But one of Albany’s police unions says the proposal gives the commission too much power to make decisions about policing.

The idea is to rethink public safety as including, but not limited to, police. In the proposal, the commission could decide whether and how to staff unarmed responders for certain calls.

Common Council President Corey Ellis says the plan is part of putting the reforms identified in the Albany Police Reform and Reinvention Collaborative into practice. He says constituents want more independent oversight of the police department.

“The citizens of Albany, when we talk about public safety, when we talk about reform, citizens want a voice in that. And creating that public safety commission is the process of giving them that voice,” Ellis said.

The new public safety commission would have nine members, five appointed by the common council and four by the mayor. The members would appoint a commissioner. The group would “assess appropriate responders” to police calls in Albany—especially for mental health, homelessness and substance abuse.

“They will be charged with looking at police policy, they’d be looking at public safety, issues, it’s just not about the police department,” Ellis said. “It’s, how do we answer our 911 calls, how do we deal with different calls that, as we heard from our police department, they’ll tell you as well, it’s why do we need law enforcement there?”

The Albany Police Supervisors’ Association is concerned that the proposal gives the commission “the authority to modify existing Albany Police Department procedures” and “have primary responsibility for answering calls to 911 and dispatching responders," which for some calls could be unarmed.

“While they may say that those things have a low likelihood of violence, those things are inherently unpredictable and can’t be determined ahead of time, they can turn on a dime,” said Detective Lieutenant Josiah Jones, the supervisors’ association president.

He says any call that seems safe for responders can quickly change.

“It’s very common that a call turns out to be something completely different than something we were initially dispatched to,” he said. “You could be dealing with a very volatile, unpredictable, unstable situation that could go in a number of different ways, you can’t predict how it’s going to turn out.”

Jones is also concerned about the open-ended nature of the proposal, when it comes to who could respond to calls.

“I’m most concerned for citizens of Albany, that they might call for police and want police to respond to calls when they’re victims of a crime, and instead an unarmed, untrained, unexperienced, un-vetted individual might respond in our place,” he said.

But Council President Ellis says the point is only to put in the framework for a commission to study public safety and propose what the city needs. He says they would decide whether other kinds of staff are needed.
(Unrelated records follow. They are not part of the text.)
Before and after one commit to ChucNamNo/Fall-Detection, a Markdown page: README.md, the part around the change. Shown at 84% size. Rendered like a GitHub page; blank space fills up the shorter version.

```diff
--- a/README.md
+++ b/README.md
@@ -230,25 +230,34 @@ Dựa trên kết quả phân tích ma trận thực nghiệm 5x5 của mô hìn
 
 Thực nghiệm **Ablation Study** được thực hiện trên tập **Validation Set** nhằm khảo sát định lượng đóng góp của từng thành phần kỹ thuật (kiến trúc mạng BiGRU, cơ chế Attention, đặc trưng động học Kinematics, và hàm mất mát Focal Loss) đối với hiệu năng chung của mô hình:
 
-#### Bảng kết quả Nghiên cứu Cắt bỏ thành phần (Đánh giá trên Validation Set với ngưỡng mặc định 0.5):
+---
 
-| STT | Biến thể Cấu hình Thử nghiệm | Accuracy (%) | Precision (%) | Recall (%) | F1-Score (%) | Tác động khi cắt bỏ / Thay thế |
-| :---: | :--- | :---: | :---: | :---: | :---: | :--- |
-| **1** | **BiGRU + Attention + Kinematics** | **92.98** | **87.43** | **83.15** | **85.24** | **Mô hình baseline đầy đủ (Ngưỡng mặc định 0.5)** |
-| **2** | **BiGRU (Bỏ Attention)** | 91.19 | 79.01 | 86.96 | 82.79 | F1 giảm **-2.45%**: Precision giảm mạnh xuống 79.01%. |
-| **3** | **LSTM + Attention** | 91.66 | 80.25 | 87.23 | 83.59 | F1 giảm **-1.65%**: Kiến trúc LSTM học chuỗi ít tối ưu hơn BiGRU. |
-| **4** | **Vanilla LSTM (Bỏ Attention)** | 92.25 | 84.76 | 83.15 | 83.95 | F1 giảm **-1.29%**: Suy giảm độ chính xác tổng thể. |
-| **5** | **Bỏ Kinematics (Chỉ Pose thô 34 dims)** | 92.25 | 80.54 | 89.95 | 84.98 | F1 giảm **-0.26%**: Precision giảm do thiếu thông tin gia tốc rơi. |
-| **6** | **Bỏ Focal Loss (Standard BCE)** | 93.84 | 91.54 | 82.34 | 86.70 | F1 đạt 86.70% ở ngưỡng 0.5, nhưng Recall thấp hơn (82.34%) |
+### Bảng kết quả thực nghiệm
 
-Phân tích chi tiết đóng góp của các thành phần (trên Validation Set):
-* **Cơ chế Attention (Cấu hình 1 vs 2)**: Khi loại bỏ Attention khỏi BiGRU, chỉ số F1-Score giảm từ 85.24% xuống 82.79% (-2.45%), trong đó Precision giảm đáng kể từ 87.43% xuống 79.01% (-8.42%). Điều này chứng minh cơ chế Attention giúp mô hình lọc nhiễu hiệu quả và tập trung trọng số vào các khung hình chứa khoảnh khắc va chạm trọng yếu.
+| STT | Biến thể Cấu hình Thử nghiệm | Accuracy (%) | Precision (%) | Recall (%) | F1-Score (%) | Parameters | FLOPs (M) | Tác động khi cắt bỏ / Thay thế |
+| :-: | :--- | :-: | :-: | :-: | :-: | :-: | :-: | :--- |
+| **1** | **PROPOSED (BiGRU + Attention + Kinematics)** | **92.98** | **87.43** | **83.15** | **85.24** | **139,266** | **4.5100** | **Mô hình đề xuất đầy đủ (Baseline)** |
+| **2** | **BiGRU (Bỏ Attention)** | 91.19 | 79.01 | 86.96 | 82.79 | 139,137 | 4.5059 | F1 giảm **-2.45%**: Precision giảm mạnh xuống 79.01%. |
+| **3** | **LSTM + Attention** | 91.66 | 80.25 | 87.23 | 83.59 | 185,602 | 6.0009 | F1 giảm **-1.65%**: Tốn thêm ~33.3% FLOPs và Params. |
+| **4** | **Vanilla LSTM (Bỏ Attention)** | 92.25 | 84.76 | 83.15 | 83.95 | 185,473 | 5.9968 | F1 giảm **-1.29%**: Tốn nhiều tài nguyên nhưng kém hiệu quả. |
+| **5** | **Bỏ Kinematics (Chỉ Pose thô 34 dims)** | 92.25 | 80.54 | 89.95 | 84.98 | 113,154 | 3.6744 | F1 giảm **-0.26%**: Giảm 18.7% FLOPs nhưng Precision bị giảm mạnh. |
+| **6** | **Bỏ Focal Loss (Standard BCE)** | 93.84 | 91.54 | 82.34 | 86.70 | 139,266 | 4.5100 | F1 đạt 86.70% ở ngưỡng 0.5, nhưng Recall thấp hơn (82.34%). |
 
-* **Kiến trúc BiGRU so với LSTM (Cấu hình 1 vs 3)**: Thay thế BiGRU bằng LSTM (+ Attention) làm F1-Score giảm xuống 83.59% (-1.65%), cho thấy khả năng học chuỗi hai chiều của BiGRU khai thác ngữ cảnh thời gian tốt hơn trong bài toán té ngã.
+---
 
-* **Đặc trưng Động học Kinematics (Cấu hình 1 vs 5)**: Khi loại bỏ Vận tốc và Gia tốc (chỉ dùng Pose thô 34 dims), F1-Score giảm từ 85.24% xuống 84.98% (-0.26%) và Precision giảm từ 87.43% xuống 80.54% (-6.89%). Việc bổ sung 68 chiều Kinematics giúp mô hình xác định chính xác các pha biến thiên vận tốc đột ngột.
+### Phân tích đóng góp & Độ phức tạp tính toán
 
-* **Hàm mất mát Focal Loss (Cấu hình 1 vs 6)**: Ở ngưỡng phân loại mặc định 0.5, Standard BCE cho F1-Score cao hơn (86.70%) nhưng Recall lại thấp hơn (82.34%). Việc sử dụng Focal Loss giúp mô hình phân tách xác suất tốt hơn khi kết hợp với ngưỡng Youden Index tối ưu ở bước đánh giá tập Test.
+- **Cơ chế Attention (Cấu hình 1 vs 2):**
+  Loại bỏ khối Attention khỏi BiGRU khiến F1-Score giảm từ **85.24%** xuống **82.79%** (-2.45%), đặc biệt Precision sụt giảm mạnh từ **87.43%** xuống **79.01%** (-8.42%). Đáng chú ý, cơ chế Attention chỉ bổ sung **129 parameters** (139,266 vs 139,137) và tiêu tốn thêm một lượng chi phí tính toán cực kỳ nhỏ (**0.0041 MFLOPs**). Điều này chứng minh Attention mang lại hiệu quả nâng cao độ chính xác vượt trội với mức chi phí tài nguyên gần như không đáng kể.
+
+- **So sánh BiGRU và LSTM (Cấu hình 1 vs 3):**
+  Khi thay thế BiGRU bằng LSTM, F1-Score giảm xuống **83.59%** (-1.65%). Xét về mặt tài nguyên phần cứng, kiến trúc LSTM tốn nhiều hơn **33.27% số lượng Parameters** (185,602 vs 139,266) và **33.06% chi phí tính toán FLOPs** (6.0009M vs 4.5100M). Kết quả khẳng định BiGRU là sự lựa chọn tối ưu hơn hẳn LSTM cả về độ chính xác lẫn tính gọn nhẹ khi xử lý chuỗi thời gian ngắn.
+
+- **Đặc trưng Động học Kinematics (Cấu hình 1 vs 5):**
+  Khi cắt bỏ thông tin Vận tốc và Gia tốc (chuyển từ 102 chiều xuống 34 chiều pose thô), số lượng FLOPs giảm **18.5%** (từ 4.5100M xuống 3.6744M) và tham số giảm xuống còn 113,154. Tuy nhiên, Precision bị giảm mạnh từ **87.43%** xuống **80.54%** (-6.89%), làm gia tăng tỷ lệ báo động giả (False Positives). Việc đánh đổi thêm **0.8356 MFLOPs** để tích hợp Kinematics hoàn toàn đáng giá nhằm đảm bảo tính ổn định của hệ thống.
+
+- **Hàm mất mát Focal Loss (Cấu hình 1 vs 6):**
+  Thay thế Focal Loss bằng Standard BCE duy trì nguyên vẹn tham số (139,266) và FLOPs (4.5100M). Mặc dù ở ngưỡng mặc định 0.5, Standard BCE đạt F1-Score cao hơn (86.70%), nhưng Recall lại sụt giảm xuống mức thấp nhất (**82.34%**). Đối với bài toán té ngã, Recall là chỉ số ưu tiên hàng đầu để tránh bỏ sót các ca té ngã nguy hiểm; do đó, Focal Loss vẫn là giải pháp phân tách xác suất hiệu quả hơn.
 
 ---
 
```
Ellis compared it to the creation of the Department of Homeland Security, meant to augment communication across different public safety agencies.

“So this is just another step in public safety, in having our citizens have a voice in how does that look, what do those policies look like,” said Ellis.

The plan still has to clear several hurdles to be passed by the council. If it is passed, it would go to a referendum on the ballot in November for voters to decide.